• **Task objective**
State how many lines in the listing below contain the word "Also", and write nothing else.

• **Extracted records**
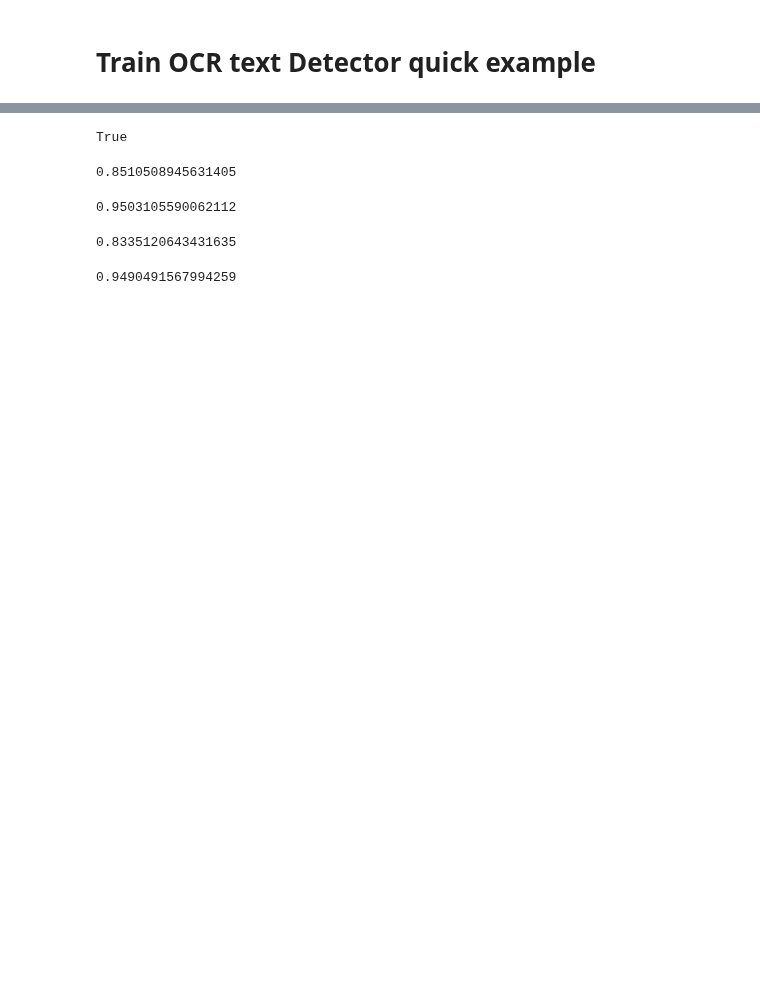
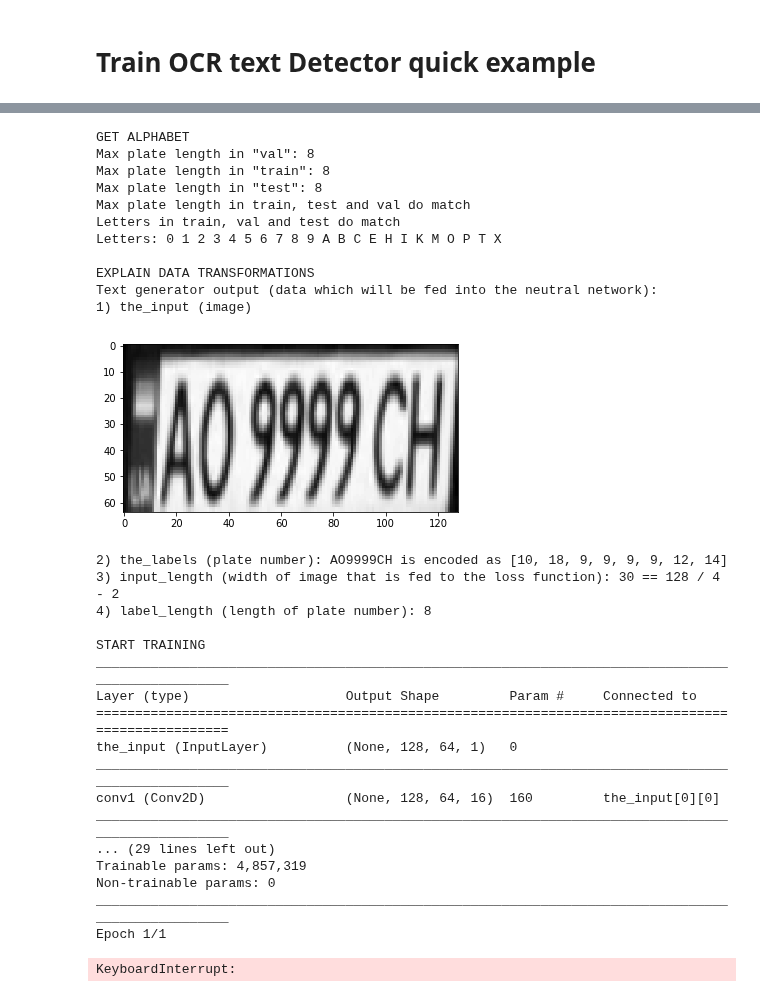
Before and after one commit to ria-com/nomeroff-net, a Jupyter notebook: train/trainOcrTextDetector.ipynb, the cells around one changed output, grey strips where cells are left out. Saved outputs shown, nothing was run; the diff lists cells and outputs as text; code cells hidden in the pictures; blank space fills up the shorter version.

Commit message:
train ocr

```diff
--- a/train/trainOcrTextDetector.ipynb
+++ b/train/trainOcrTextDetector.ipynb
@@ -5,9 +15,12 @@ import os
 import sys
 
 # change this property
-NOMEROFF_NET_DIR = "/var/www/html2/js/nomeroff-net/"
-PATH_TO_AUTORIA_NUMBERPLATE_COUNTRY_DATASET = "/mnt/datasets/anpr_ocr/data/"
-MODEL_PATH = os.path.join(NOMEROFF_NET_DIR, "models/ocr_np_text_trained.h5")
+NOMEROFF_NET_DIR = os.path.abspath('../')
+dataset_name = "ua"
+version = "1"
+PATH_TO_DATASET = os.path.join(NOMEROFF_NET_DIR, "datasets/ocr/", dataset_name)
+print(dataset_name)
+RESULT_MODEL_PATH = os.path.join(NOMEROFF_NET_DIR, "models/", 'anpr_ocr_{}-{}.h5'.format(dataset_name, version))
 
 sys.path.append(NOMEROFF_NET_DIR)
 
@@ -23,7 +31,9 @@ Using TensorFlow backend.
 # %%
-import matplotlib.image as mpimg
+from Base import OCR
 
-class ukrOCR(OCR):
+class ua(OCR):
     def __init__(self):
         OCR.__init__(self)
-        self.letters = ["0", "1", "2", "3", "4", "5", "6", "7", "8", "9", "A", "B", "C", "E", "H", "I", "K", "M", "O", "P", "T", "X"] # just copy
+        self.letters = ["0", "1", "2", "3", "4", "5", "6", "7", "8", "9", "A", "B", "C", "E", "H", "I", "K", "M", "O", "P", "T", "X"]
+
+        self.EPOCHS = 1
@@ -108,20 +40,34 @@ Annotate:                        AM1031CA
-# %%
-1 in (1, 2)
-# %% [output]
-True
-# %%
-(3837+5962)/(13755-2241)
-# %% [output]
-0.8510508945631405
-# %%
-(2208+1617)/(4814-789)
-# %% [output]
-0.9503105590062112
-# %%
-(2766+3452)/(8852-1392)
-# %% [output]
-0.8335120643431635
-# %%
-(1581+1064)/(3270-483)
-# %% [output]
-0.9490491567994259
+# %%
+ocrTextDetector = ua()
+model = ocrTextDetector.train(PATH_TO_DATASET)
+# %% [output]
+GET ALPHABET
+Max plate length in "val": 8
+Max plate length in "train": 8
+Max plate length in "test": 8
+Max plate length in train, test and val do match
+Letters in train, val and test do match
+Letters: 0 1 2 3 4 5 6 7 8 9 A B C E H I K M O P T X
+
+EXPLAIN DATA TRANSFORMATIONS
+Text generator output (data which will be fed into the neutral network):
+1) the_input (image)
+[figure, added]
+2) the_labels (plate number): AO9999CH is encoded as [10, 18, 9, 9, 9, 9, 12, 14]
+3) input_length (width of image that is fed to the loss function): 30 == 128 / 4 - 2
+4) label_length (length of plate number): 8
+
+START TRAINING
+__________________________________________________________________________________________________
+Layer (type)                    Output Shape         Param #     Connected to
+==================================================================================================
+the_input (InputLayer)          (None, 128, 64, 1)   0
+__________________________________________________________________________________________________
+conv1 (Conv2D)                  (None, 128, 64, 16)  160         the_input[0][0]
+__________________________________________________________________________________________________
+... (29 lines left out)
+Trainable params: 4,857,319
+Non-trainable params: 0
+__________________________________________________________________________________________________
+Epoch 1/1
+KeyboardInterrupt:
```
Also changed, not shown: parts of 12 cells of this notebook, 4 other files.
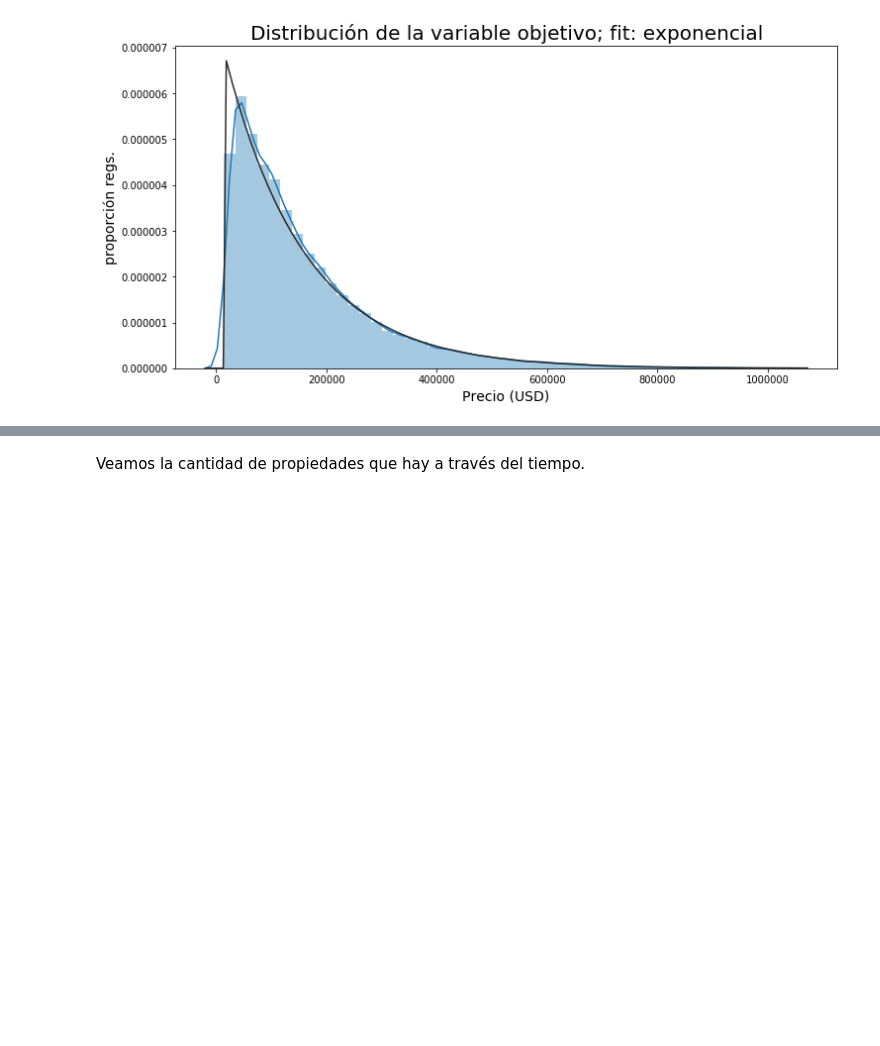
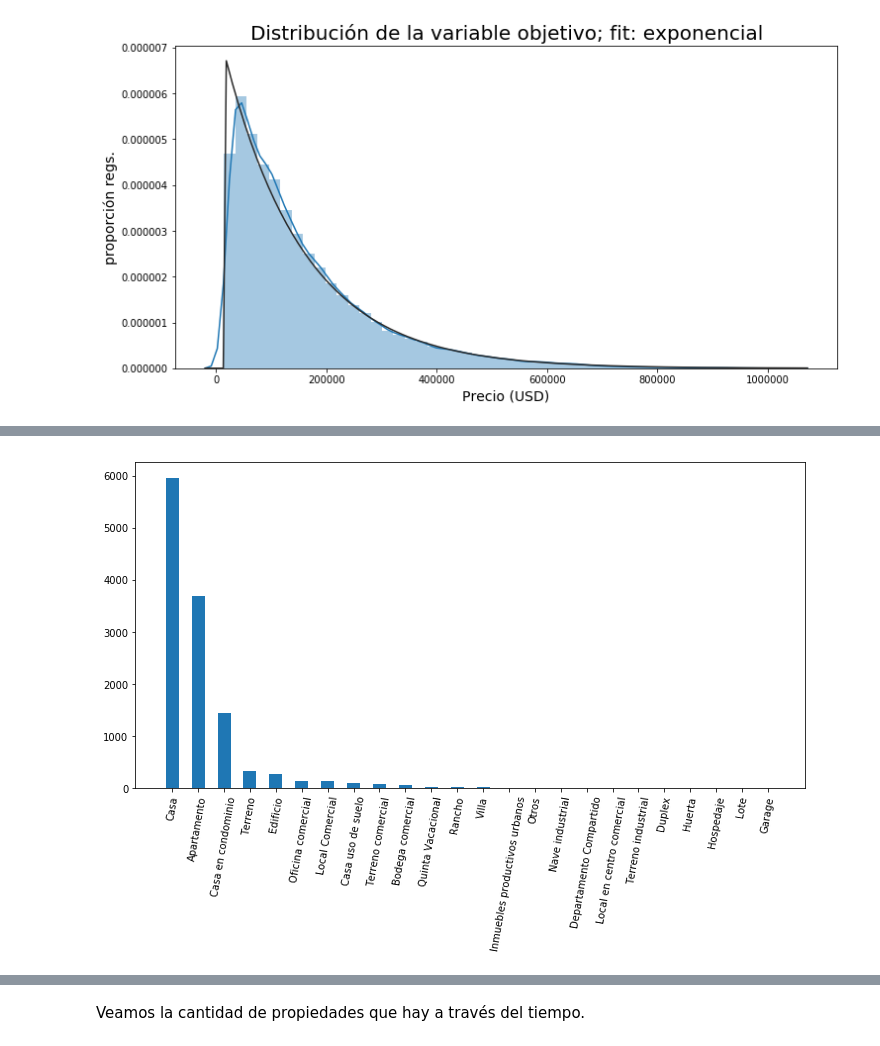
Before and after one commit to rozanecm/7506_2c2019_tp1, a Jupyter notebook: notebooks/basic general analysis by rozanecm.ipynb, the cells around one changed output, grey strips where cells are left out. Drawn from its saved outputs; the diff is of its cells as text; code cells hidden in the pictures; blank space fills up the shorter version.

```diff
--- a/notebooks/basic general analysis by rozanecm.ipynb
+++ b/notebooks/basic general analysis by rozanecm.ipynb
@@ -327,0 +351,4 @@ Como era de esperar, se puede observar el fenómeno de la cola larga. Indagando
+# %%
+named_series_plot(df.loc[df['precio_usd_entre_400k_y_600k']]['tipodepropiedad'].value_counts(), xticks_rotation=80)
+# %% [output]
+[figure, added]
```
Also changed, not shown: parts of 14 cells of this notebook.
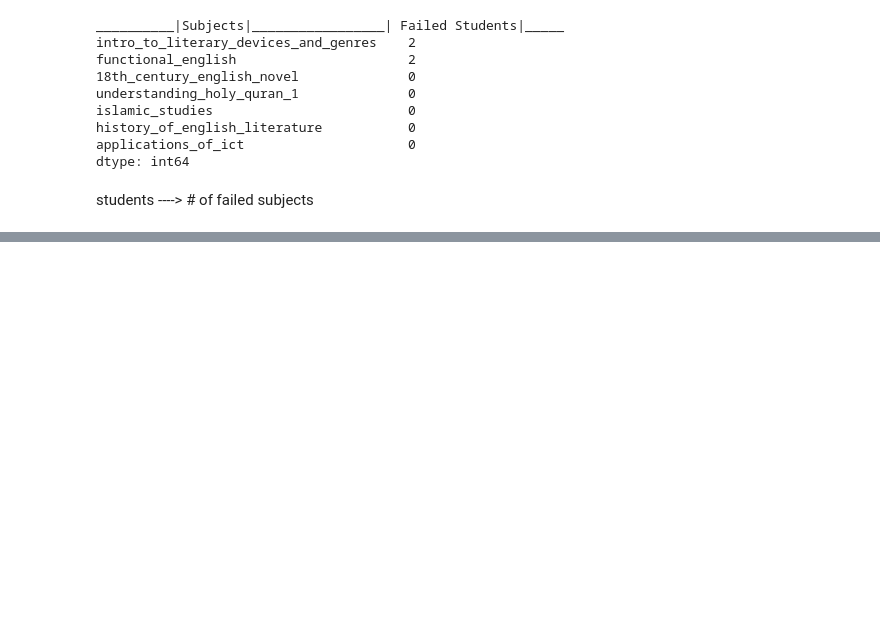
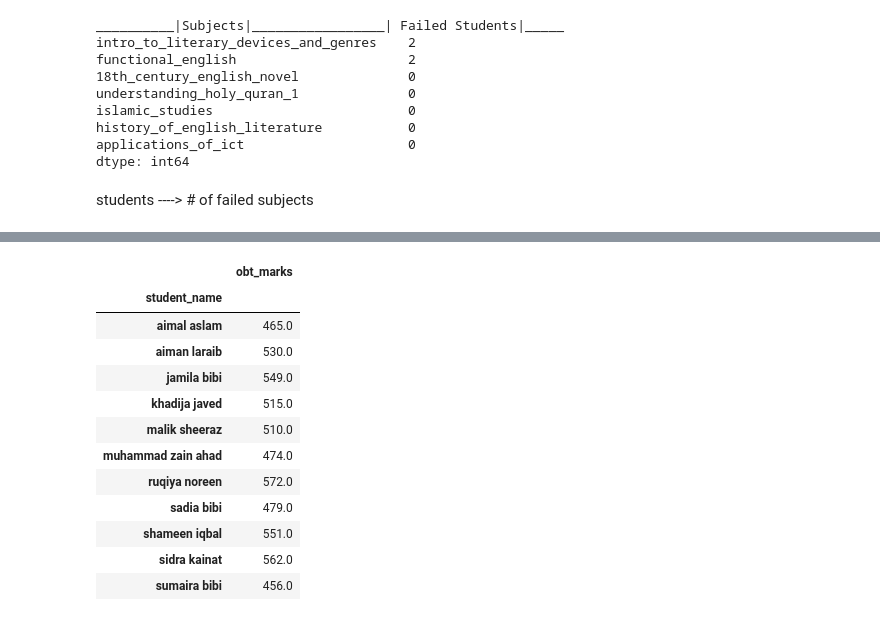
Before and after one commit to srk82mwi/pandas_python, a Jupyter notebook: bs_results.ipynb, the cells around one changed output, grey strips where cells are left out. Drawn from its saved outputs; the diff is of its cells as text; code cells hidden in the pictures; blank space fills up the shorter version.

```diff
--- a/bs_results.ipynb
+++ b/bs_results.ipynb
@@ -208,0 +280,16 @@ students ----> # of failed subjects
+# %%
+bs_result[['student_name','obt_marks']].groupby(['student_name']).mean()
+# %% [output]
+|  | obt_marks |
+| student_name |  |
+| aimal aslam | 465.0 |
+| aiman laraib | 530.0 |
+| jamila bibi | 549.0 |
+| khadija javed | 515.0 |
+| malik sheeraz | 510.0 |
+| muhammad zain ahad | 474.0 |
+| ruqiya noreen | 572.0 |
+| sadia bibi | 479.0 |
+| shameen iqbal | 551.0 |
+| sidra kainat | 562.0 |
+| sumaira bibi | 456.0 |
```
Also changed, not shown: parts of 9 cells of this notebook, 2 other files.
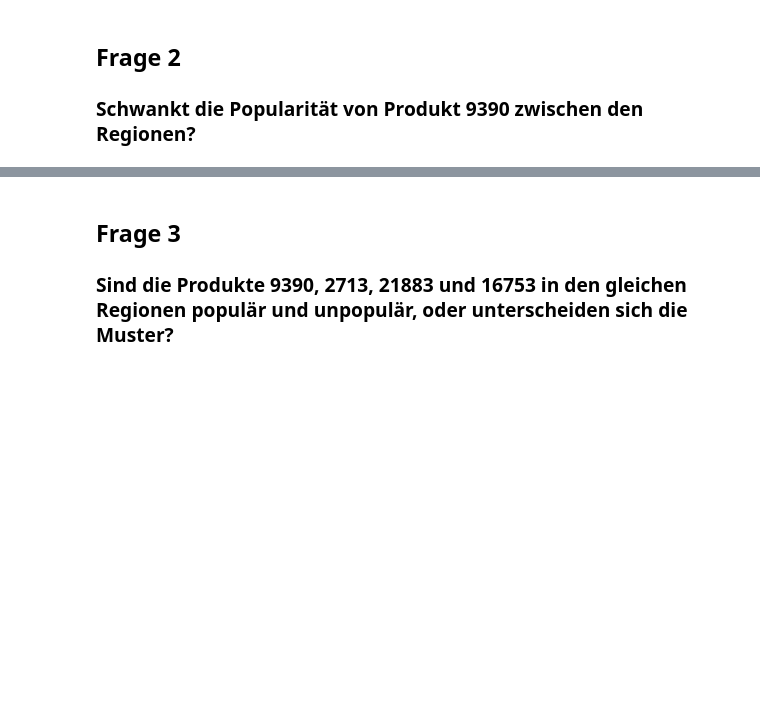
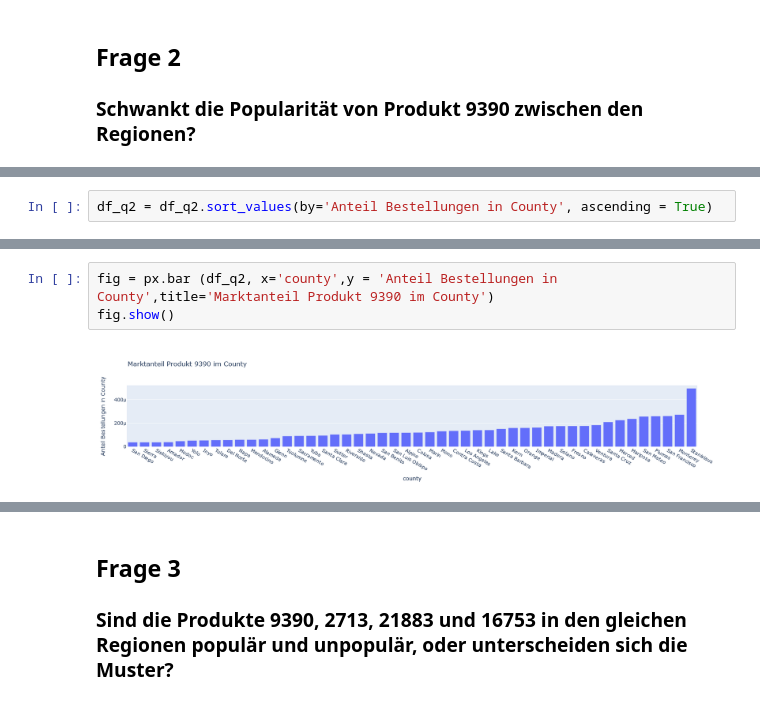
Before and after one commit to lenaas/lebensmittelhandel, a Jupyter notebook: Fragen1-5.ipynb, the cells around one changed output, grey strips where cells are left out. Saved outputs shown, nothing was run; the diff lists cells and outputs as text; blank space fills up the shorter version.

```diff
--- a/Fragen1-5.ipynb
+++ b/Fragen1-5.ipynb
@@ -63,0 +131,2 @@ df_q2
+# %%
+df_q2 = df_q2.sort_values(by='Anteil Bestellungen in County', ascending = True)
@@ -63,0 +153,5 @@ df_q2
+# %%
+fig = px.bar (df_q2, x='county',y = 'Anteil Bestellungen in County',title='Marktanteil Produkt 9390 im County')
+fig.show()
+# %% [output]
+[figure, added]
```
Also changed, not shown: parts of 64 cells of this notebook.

• **Problem solution**
4